I’d be among the last to say that technology is bad. It’s not. I’m only saying there must be some balance when it comes to our connection to the internet. Some moderation. Perhaps a set time each day when we intentionally disconnect from technology. It’s good for our strained eyes, our overloaded minds, and, mostly, our often neglected relationships. So, when, then might be the best time to press the off button? Maybe we could take a cue from a restaurateur named Jawdat Ibrahim, who operates a well-known restaurant called Abu Ghost, just outside of Jerusalem. He offers a 50% discount if customers turn off their cell phones while dining there.


It’s been said that “the most successful companies are the ones that employees believe in.” Here at The Network Support Company, we have found this to be true. And now we have more actual proof that our employees believe in our company, having just been named – for the third year in a row - a “Top Workplace for 2015” by Hearst Newspapers, coming in at number 5 this year. The media group recognizes only 45 companies from across all of southern Connecticut, awarding the honor based solely on surveys about the workplace completed by their employees.

This award is one of the few corporate accolades that is a legitimate honor because TNSC didn’t have to pay a fee to be on this list – and that makes it even more special. It validates that we’ve got something awesome going on here in terms of our corporate culture, and, if I can speak for our 65 employees, it spurs us on to achieve even greater things - because we authentically enjoy where we work and are invested in its success. Our leaders, starting with CEO Jim Kennedy, genuinely believe that treating people well is not only the right thing to do, but it ultimately translates into a thriving, successful business. The proof of that is tangible, beginning with this award, and continuing with the fact that we’re growing, gaining new clients and receiving great feedback on how we’re doing from our existing clients.

Let’s dig a little deeper into the Hearst survey itself to see how they determine who gets on the list. The survey measures three critical elements in the workplace. The first is overall organizational health, and measures things such as employees’ confidence in leadership, whether the company is guided by strong values and ethics, and if it’s headed in a positive direction. It also addresses the company’s operational efficiency, whether senior managers have a solid understanding of company goals, if management communicates important decisions effectively, whether new ideas are encouraged, whether employees feel appreciated and are able to work to their potential and, finally, if employees feel they are part of something meaningful.

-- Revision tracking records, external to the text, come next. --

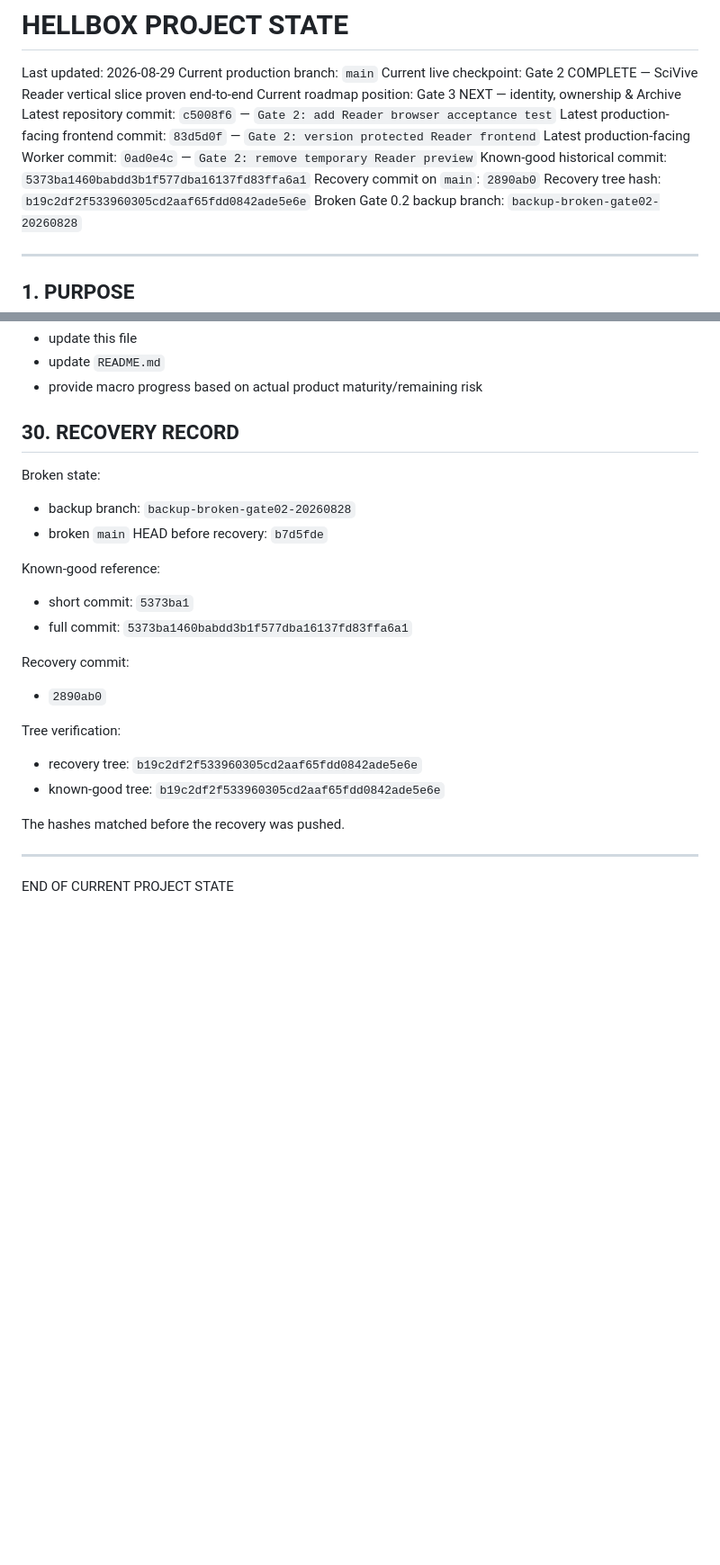
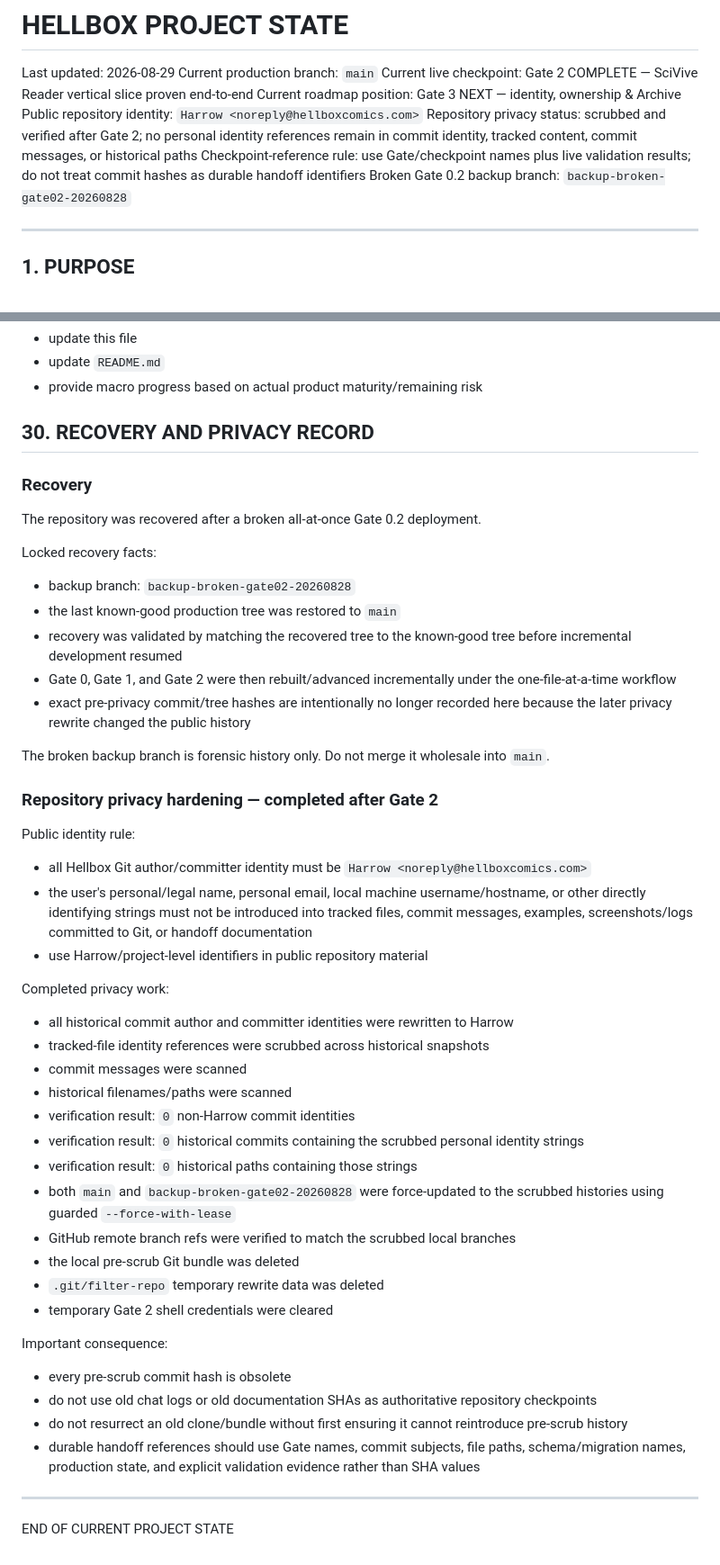
Before and after one commit to HellboxComics/hellboxcomics, a Markdown page: HELLBOX_PROJECT_STATE.md, 2 parts joined by grey strips. Shown at 90% size. Rendered like a GitHub page; blank space fills up the shorter version.

Commit message:
Privacy: refresh project state after history scrub

```diff
--- a/HELLBOX_PROJECT_STATE.md
+++ b/HELLBOX_PROJECT_STATE.md
@@ -4,12 +4,9 @@ Last updated: 2026-08-29
 Current production branch: `main`
 Current live checkpoint: Gate 2 COMPLETE — SciVive Reader vertical slice proven end-to-end
 Current roadmap position: Gate 3 NEXT — identity, ownership & Archive
-Latest repository commit: `c5008f6` — `Gate 2: add Reader browser acceptance test`
-Latest production-facing frontend commit: `83d5d0f` — `Gate 2: version protected Reader frontend`
-Latest production-facing Worker commit: `0ad0e4c` — `Gate 2: remove temporary Reader preview`
-Known-good historical commit: `5373ba1460babdd3b1f577dba16137fd83ffa6a1`
-Recovery commit on `main`: `2890ab0`
-Recovery tree hash: `b19c2df2f533960305cd2aaf65fdd0842ade5e6e`
+Public repository identity: `Harrow <noreply@hellboxcomics.com>`
+Repository privacy status: scrubbed and verified after Gate 2; no personal identity references remain in commit identity, tracked content, commit messages, or historical paths
+Checkpoint-reference rule: use Gate/checkpoint names plus live validation results; do not treat commit hashes as durable handoff identifiers
 Broken Gate 0.2 backup branch: `backup-broken-gate02-20260828`
 
 ---
@@ -1482,26 +1490,48 @@ Documentation procedure when Gate 3 closes:
 - update `README.md`
 - provide macro progress based on actual product maturity/remaining risk
 
-## 30. RECOVERY RECORD
-
-Broken state:
+## 30. RECOVERY AND PRIVACY RECORD
+
+### Recovery
+
+The repository was recovered after a broken all-at-once Gate 0.2 deployment.
+
+Locked recovery facts:
 - backup branch: `backup-broken-gate02-20260828`
-- broken `main` HEAD before recovery: `b7d5fde`
-
-Known-good reference:
-- short commit: `5373ba1`
-- full commit: `5373ba1460babdd3b1f577dba16137fd83ffa6a1`
-
-Recovery commit:
-- `2890ab0`
-
-Tree verification:
-- recovery tree:
-  `b19c2df2f533960305cd2aaf65fdd0842ade5e6e`
-- known-good tree:
-  `b19c2df2f533960305cd2aaf65fdd0842ade5e6e`
-
-The hashes matched before the recovery was pushed.
+- the last known-good production tree was restored to `main`
+- recovery was validated by matching the recovered tree to the known-good tree before incremental development resumed
+- Gate 0, Gate 1, and Gate 2 were then rebuilt/advanced incrementally under the one-file-at-a-time workflow
+- exact pre-privacy commit/tree hashes are intentionally no longer recorded here because the later privacy rewrite changed the public history
+
+The broken backup branch is forensic history only.
+Do not merge it wholesale into `main`.
+
+### Repository privacy hardening — completed after Gate 2
+
+Public identity rule:
+- all Hellbox Git author/committer identity must be `Harrow <noreply@hellboxcomics.com>`
+- the user's personal/legal name, personal email, local machine username/hostname, or other directly identifying strings must not be introduced into tracked files, commit messages, examples, screenshots/logs committed to Git, or handoff documentation
+- use Harrow/project-level identifiers in public repository material
+
+Completed privacy work:
+- all historical commit author and committer identities were rewritten to Harrow
+- tracked-file identity references were scrubbed across historical snapshots
+- commit messages were scanned
+- historical filenames/paths were scanned
+- verification result: `0` non-Harrow commit identities
+- verification result: `0` historical commits containing the scrubbed personal identity strings
+- verification result: `0` historical paths containing those strings
+- both `main` and `backup-broken-gate02-20260828` were force-updated to the scrubbed histories using guarded `--force-with-lease`
+- GitHub remote branch refs were verified to match the scrubbed local branches
+- the local pre-scrub Git bundle was deleted
+- `.git/filter-repo` temporary rewrite data was deleted
+- temporary Gate 2 shell credentials were cleared
+
+Important consequence:
+- every pre-scrub commit hash is obsolete
+- do not use old chat logs or old documentation SHAs as authoritative repository checkpoints
+- do not resurrect an old clone/bundle without first ensuring it cannot reintroduce pre-scrub history
+- durable handoff references should use Gate names, commit subjects, file paths, schema/migration names, production state, and explicit validation evidence rather than SHA values
 
 ---
 
```
Also changed, not shown: other parts of HELLBOX_PROJECT_STATE.md (+28 -17 lines).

At some point in the life of every company or small business, someone has to ponder this question: Do we outsource our Information Technology support? Or should we just have someone from our team keep things running?

Well, it really isn’t a question of should a company have one or the other – only internal support or only external support. The fact is, no company should ever have just internal support in this day and age. So it’s really a question of whether to supplement the necessary external support with internal support.

Here’s why this is true: Technology has gotten so complex and so broad over the last few years that no one person, or even a small group of people, can possibly have all the skills required to maintain today’s complex networks, all operating in an environment that is ever-changing and practically oozing with cyber-threats. The requirement for a sophisticated level of knowledge grows every day. This is where a small army of professional technicians, pooling their knowledge for the good of all, is required.


For three years running, The Network Support Company has been selected by Hearst Connecticut Newspapers as a Top Place to Work in Connecticut. This is a pretty special award, because it’s based solely on survey responses from employees. There are many reasons the people who work here think it’s a great place, but one of them is certainly the trust that exists between management and employees, and between managers, and between employees; the second is the level of transparency that comes with trust.


Before we can go much further, we’ll need to define both “trust” and “transparency” in the context of the workplace… and understand how they intertwine.